French company Vinci Airports has given cargo handlers at Japan’s Kansai International Airport powered exoskeletons to ease the strain on their backs when lifting heavy loads.
The roll-out last month follows pilot tests carried out in June and July this year, which delivered "very positive" results, the company said.
Japanese manufacturer Atoun, owned roughly 70:30 by Japanese giants Panasonic and Mitsui, respectively, makes the exoskeletons used at Kansai.
Weighing around 4.5kg, the machine’s motors pull the worker’s body upright during a lift and brake when the worker bends to deposit the load. Its assist force is 10kgf.

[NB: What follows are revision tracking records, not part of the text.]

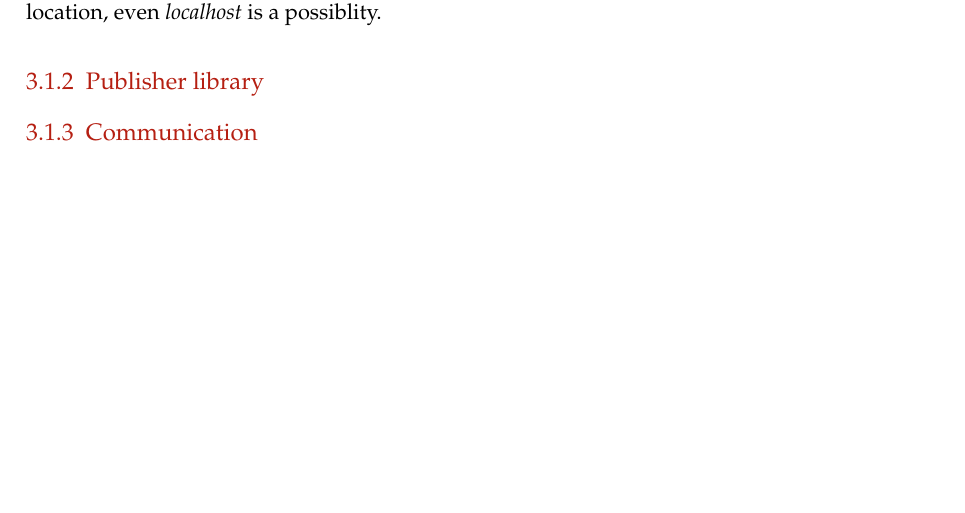
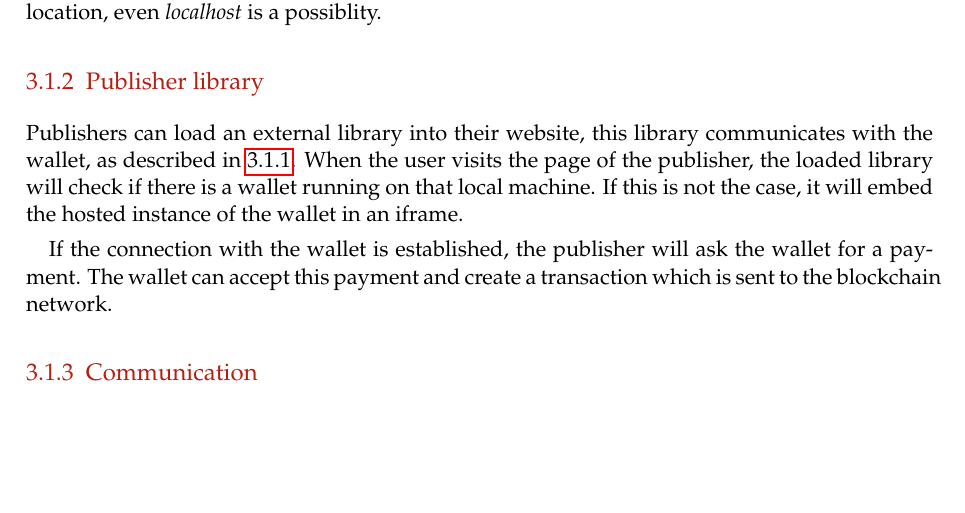
Before and after one commit to lightning-sprinkle/master-thesis, a LaTeX thesis (thesis/main.tex, which reads thesis/content/03_concept_and_design.tex): part of page 19 of 35, cut so that both start at the same text. Compiled offline with pdfLaTeX.

Commit message:
Something about the publisher library

```diff
--- a/thesis/content/03_concept_and_design.tex
+++ b/thesis/content/03_concept_and_design.tex
@@ -6,8 +6,12 @@ The proposed solution is an implementation which is completely based on the exis
 There are basically two components in this system: there is a wallet, which takes care of the storage of encryption keys and is responsible for handling all communications with a cryptocurrency network. The second part is the publisher library, which can be embedded by any website who want to take part in the universal-pay ecosystem.
 
 \subsection{Wallet}
+\label{sec:wallet}
 The wallet will be, like all the other parts of the architecture, implemented in standard web technology, which means Javascript. For the convenience of the end user, the wallet will be hosted on a domain to make sure that for the system to work, still no additional configuration is needed. However, this requires trust. If the owner of the domain becomes malicious, the entire wallet might be stolen. Therefore, the user is free to host his own wallet on every desired location, even \textit{localhost} is a possiblity.
 
 \subsection{Publisher library}
+Publishers can load an external library into their website, this library communicates with the wallet, as described in \ref{sec:wallet}. When the user visits the page of the publisher, the loaded library will check if there is a wallet running on that local machine. If this is not the case, it will embed the hosted instance of the wallet in an iframe.
+
+If the connection with the wallet is established, the publisher will ask the wallet for a payment. The wallet can accept this payment and create a transaction which is sent to the blockchain network.
 
 \subsection{Communication}
```
Also changed, not shown: thesis/main.pdf.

See the exoskeleton in action:
Exoskeletons, both powered versions and ones that use counterweights, have been investigated by construction companies to help workers.
At the beginning of this year Hong Kong-headquartered Gammon Construction said it would use them on a $370m, multi-tower residential project in the territory.Â
In the UK, contractor Willmott Dixon has also trialled the use of "bionic vests".Â
Of the Kansai deployment, Vinci said: "This progress illustrates Vinci Airports’ willingness to improve its safety services and working conditions through appropriate innovative investments and the creation of operational synergies throughout the airports of its network."
Image courtesy of Vinci